I have a sneaking suspicion that these employers looking for cheap immigrant labor have been enabling McConnell (and vice versa!) for decades. Bowling Green would not have become a federal preferred resettlement community without McConnell’s blessing!
I was on Capitol Hill this week visiting offices and spotted the April 15th issue of the Weekly Standard(in office waiting areas) with it frontpage story on the “poverty palace” and its founder Morris Dees. Entitled ‘King of Fearmongers: Morris Dees and the Southern Poverty Law Center, scaring donors since 1971,’ by author Charlotte Allen, is a must-read!
This is no great loss to any of you who have concerns about refugee resettlement and the ability of your city or state to afford more refugees on public assistance, because you don’t get invited to the big annual party anyway.
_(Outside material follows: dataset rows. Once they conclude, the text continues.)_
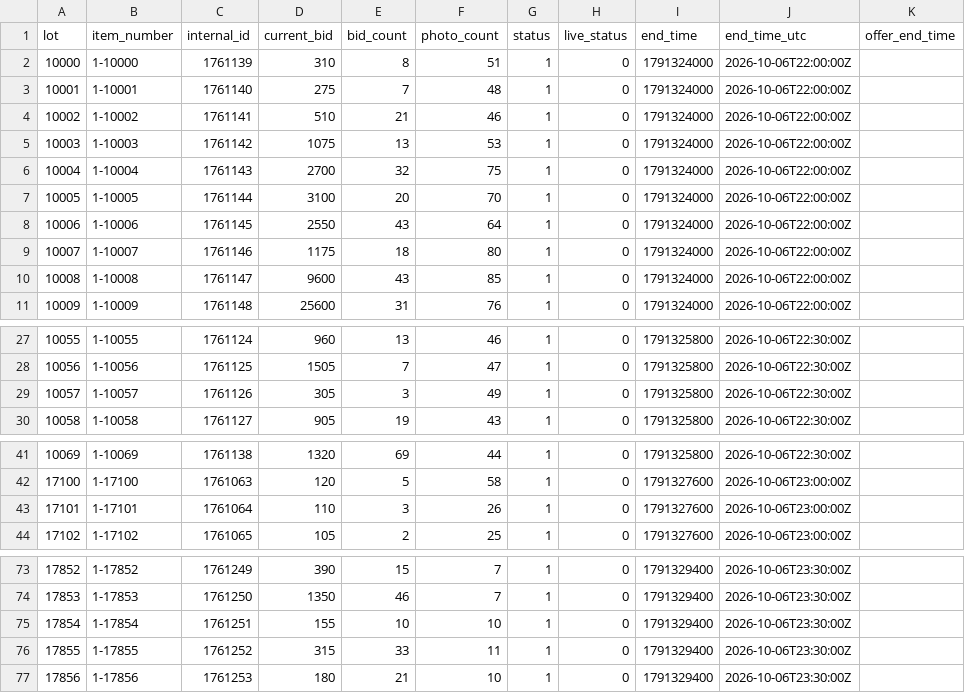
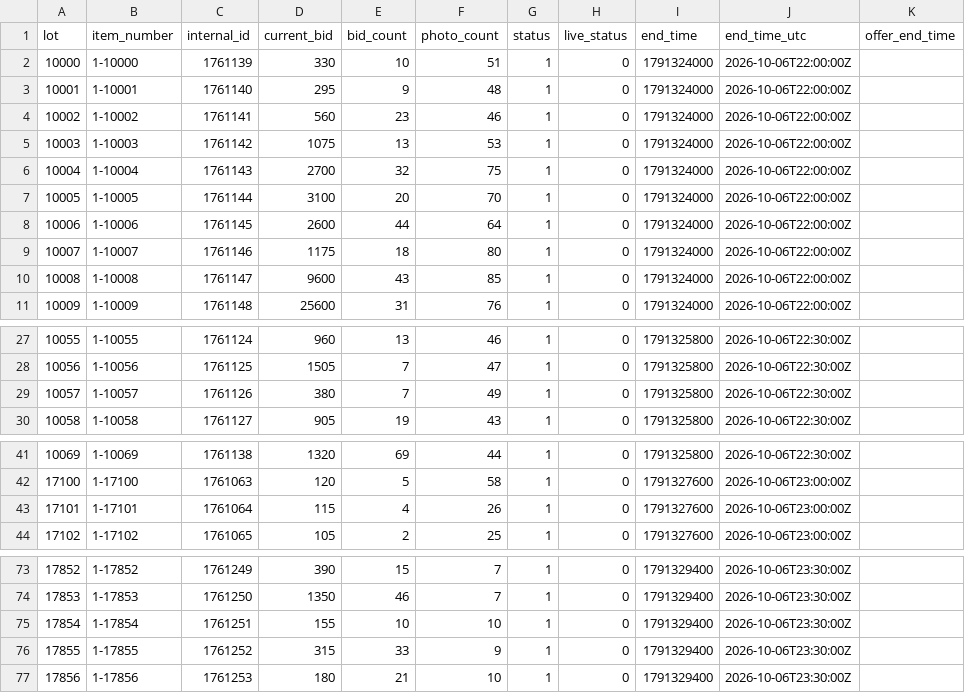
Before and after one commit to hatchmiw/orbitbid-auctions, a CSV file: auctions/1920/summary.csv, drawn as a sheet; only a part is shown, gaps mark what is left out; the diff names each change by its address in the sheet, - before the commit and + after, or states it on an @@ line.

```diff
--- a/auctions/1920/summary.csv
+++ b/auctions/1920/summary.csv
-D2 (current_bid): 310
+D2 (current_bid): 330
-E2 (bid_count): 8
+E2 (bid_count): 10
-D3 (current_bid): 275
+D3 (current_bid): 295
-E3 (bid_count): 7
+E3 (bid_count): 9
-D4 (current_bid): 510
+D4 (current_bid): 560
-E4 (bid_count): 21
+E4 (bid_count): 23
-D8 (current_bid): 2550
+D8 (current_bid): 2600
-E8 (bid_count): 43
+E8 (bid_count): 44
-D29 (current_bid): 305
+D29 (current_bid): 380
-E29 (bid_count): 3
+E29 (bid_count): 7
-D43 (current_bid): 110
+D43 (current_bid): 115
-E43 (bid_count): 3
+E43 (bid_count): 4
-F76 (photo_count): 11
+F76 (photo_count): 9
```
Also changed, not shown: 4 other files.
You are NOT a stakeholder!
Eskinder Negash, formerly a Vice President of federal contractor US Committee for Refugees and Immigrants, now head of the Office of Refugee Resettlement (which hands out grants), has sent a letter to “stakeholders” (stakeholders do not include you!) telling them that (boo-hoo) no “consultation” this year.
One of the key priorities of the Office of Refugee Resettlement has been to increase ORR’s communications and outreach to refugees, service providers, partners and other stakeholders. Only by creating a platform for refugee voices to be heard can we ensure that we support refugees’ best interests, and meet the needs of those we welcome to the United States under this exemplary humanitarian program.
The ORR National Consultation is one way in which this office has traditionally sponsored such discussions [Read: US taxpayers sponsored the feel-good event–ed]. This annual event, however, does not come without cost; therefore, given the current challenges we are facing with regard to budget, coupled with our commitment to maintaining current programs as a top priority, we have made the decision not to hold a National Consultation this year.
Christopher Coen writing at Friends of Refugees, here, in 2010 tells us that the annual event is nothing more than a huge lobbying project where contractors bring in their best examples of successful happy refugees (you pay their travel expenses!) and parade them around the Hill to ask Congress for more ‘moolah’ for the contractors. Refugees critical of the contractors’ care of refugees are persona non grata!
Here is Coen in 2010:
Is this the type of conference marking the 30th anniversary of the refugee resettlement program that will really benefit the refugees, the average citizen, and the nation? Or is this whole thing a set up to help the refugee resettlement contractors and their revolving door friends in government?
For new readers: See my Sequestration savings suggestions for ORR,here.